_Assignment_. Only lines holding "Libs" are needed; copy each of them from the data below.

== Provided material ==

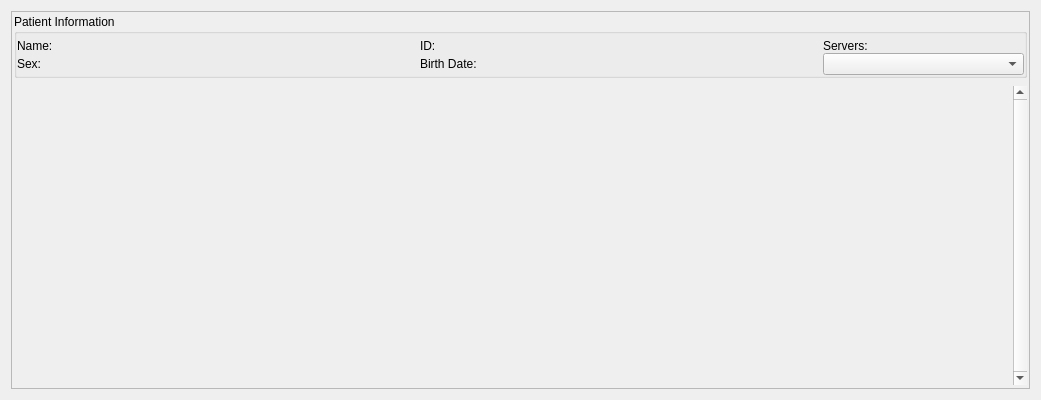
First picture: the form in Libs/DICOM/Widgets/Resources/UI/ctkDICOMPatientItemWidget.ui, repository commontk/CTK, before the edit.
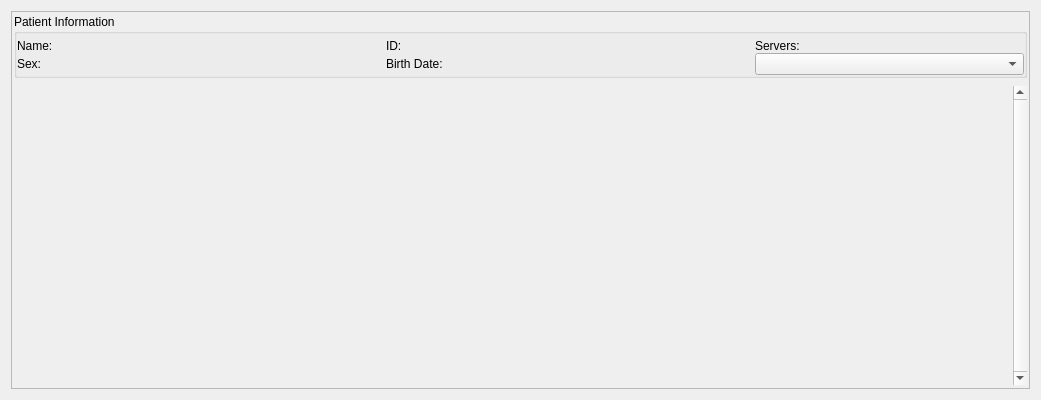
Second picture: the form after the edit. Custom widgets are drawn as their Qt base class.

Diff of the .ui file:
```diff
--- a/Libs/DICOM/Widgets/Resources/UI/ctkDICOMPatientItemWidget.ui
+++ b/Libs/DICOM/Widgets/Resources/UI/ctkDICOMPatientItemWidget.ui
@@ -104,6 +104,12 @@
            </item>
            <item row="0" column="0">
             <widget class="QLabel" name="PatientNameLabel">
+             <property name="sizePolicy">
+              <sizepolicy hsizetype="Fixed" vsizetype="Preferred">
+               <horstretch>0</horstretch>
+               <verstretch>0</verstretch>
+              </sizepolicy>
+             </property>
              <property name="minimumSize">
               <size>
                <width>100</width>
@@ -120,12 +126,6 @@
            </item>
            <item row="0" column="1">
             <widget class="QLabel" name="PatientNameValueLabel">
-             <property name="text">
-              <string/>
-             </property>
-             <property name="margin">
-              <number>3</number>
-             </property>
              <property name="textInteractionFlags">
               <set>Qt::LinksAccessibleByMouse|Qt::TextSelectableByKeyboard|Qt::TextSelectableByMouse</set>
              </property>
@@ -171,15 +171,6 @@
            </item>
            <item row="1" column="1">
             <widget class="QLabel" name="PatientSexValueLabel">
-             <property name="text">
-              <string/>
-             </property>
-             <property name="alignment">
-              <set>Qt::AlignLeading|Qt::AlignLeft|Qt::AlignVCenter</set>
-             </property>
-             <property name="margin">
-              <number>3</number>
-             </property>
              <property name="textInteractionFlags">
               <set>Qt::LinksAccessibleByMouse|Qt::TextSelectableByKeyboard|Qt::TextSelectableByMouse</set>
              </property>
@@ -187,6 +178,12 @@
            </item>
            <item row="0" column="2">
             <widget class="QLabel" name="PatientIDLabel">
+             <property name="sizePolicy">
+              <sizepolicy hsizetype="Fixed" vsizetype="Preferred">
+               <horstretch>0</horstretch>
+               <verstretch>0</verstretch>
+              </sizepolicy>
+             </property>
              <property name="minimumSize">
               <size>
                <width>100</width>
@@ -218,15 +215,6 @@
              <property name="midLineWidth">
               <number>0</number>
              </property>
-             <property name="text">
-              <string/>
-             </property>
-             <property name="alignment">
-              <set>Qt::AlignLeading|Qt::AlignLeft|Qt::AlignVCenter</set>
-             </property>
-             <property name="margin">
-              <number>3</number>
-             </property>
              <property name="textInteractionFlags">
               <set>Qt::LinksAccessibleByMouse|Qt::TextSelectableByKeyboard|Qt::TextSelectableByMouse</set>
              </property>
@@ -234,15 +222,6 @@
            </item>
            <item row="1" column="3">
             <widget class="QLabel" name="PatientBirthDateValueLabel">
-             <property name="text">
-              <string/>
-             </property>
-             <property name="alignment">
-              <set>Qt::AlignLeading|Qt::AlignLeft|Qt::AlignVCenter</set>
-             </property>
-             <property name="margin">
-              <number>3</number>
-             </property>
              <property name="textInteractionFlags">
               <set>Qt::LinksAccessibleByMouse|Qt::TextSelectableByKeyboard|Qt::TextSelectableByMouse</set>
              </property>
```
Left out of the diff: 2 changed lines with no effect on the pictures.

===

_Reply to the task_.
First picture: the form in Libs/DICOM/Widgets/Resources/UI/ctkDICOMPatientItemWidget.ui, repository commontk/CTK, before the edit.
--- a/Libs/DICOM/Widgets/Resources/UI/ctkDICOMPatientItemWidget.ui
+++ b/Libs/DICOM/Widgets/Resources/UI/ctkDICOMPatientItemWidget.ui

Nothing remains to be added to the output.